ᛁ ᛏᚨᚵ ᚱᚢᚦÍᚳᛚᚨᛏᛋ
13. July, 2018
The Central Secretariat discusses prospects of a New Constitution
The Central Secretariat during a meeting, 12. July, 2018
By Ingrid Ingridsdodhir
RAFNBORG-- The Central Secretariat today met in Rafnborg to discuss the merits of a new constitution. This follows the concerns from the Unionists that the constitution is 'outdated' and is 'in need of fundemental restructuring'.
The current form of the constitution was written in February of 2013, months after the Provisional Government was exiled and replaced with the Central Secretariat. This constitution included a state that was vested with a great amount of power in finance, employment, and other essential istitutions such as education. With the Secretariat facing election in February, some are assuming this is a signal to appeal to discontent Syndicalists who are advocating for a decentralized government. Though the reaction of this decision were met with mixed results.
"This is a step in the right direction", said Bjolan Erikssen, the leader of the Ruthenish Trade Federation "We have trusted the RDSWP to handle to state until the revolution is over and since we are in a stable position, I believe that we have no more need for a strong state and we can let the populus take over more important descisions." Bjolan believes that adminstration of the government should not be a privilage, but a civil service in which everyone should have an obligation.
RDSWP members, the ruling party, had different and more critical thoughts on this decision. Helga Hildasdodhir, the Assembly Leader of the party commented, "I understand my comades' reasoning, but this is no time to discuss systemic change in our society. We still have a tremendous amount of work to do before this even becomes a valid question." However there are other members of the RDSWP that were more critical with the calls for a new constitution be considered, "a threat to Ruthendy" in the eyes of Fili Edharssen.
The Central Secretariat reassured sceptics in an official statement that there would be no talks of disssolving the current constitution until March of 2019. But this still leaves open the question, what would Ruthendy look like under a new constitution.

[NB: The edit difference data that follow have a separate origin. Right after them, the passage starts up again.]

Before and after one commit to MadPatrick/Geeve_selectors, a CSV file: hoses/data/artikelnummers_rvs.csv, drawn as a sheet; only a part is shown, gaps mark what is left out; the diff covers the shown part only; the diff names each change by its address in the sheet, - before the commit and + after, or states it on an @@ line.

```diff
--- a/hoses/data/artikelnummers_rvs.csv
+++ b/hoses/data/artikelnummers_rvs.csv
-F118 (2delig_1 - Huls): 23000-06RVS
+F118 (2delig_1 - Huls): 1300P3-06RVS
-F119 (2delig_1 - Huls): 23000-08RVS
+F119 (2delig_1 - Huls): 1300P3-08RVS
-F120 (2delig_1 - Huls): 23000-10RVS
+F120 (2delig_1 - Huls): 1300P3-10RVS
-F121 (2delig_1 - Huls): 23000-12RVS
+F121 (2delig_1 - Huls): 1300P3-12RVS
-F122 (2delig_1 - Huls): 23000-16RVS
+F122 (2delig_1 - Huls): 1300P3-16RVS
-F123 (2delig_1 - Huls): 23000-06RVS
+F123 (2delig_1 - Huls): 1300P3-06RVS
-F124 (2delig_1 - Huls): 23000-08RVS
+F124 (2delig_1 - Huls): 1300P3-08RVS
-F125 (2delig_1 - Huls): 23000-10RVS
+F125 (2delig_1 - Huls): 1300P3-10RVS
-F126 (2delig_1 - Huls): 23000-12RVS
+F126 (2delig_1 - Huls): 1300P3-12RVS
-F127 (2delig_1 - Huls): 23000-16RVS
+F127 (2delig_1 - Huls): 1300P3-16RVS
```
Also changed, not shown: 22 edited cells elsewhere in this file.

A New Ruthendy
While there are some calls to strengthen the Federal Power in Ruthendy (mostly from the People's Orthodox Party), most of the opposition of the current constitution is calling for a decentralized state with little power while the more extreme members of the Trade Federation are calling for the abolition of the state altogether. This would mean in either senario that the governments would no longer be a dominent employer in the workplace but instead would be replaced with cooperative-esque systems. While worker and saftey regulations are likely to be handled by the Federal Government, there a probable chance that the government would lose almost all of its power and say in the economy. Lawmakers also speculate that the Federal Government would lose its power to directly enforce laws.
"I don't like to speculate much, but I think this system that many of these Syndicalists are proposing is going to be just plainly counter-intuitive for our society." said Helga.
When asked to comment Bjolan replied, "I would ask my comrade to explain how democracy is counter-intuitive when that is what we were promised when we rose up against the Fascists. I would really like to hear her explanation."
Ruthendy has upcoming elections on the 18th of February and with the introduction the possibility of the new constitution in place many are asking, will this election cycle be a referendum on the current constitution? Only time will tell.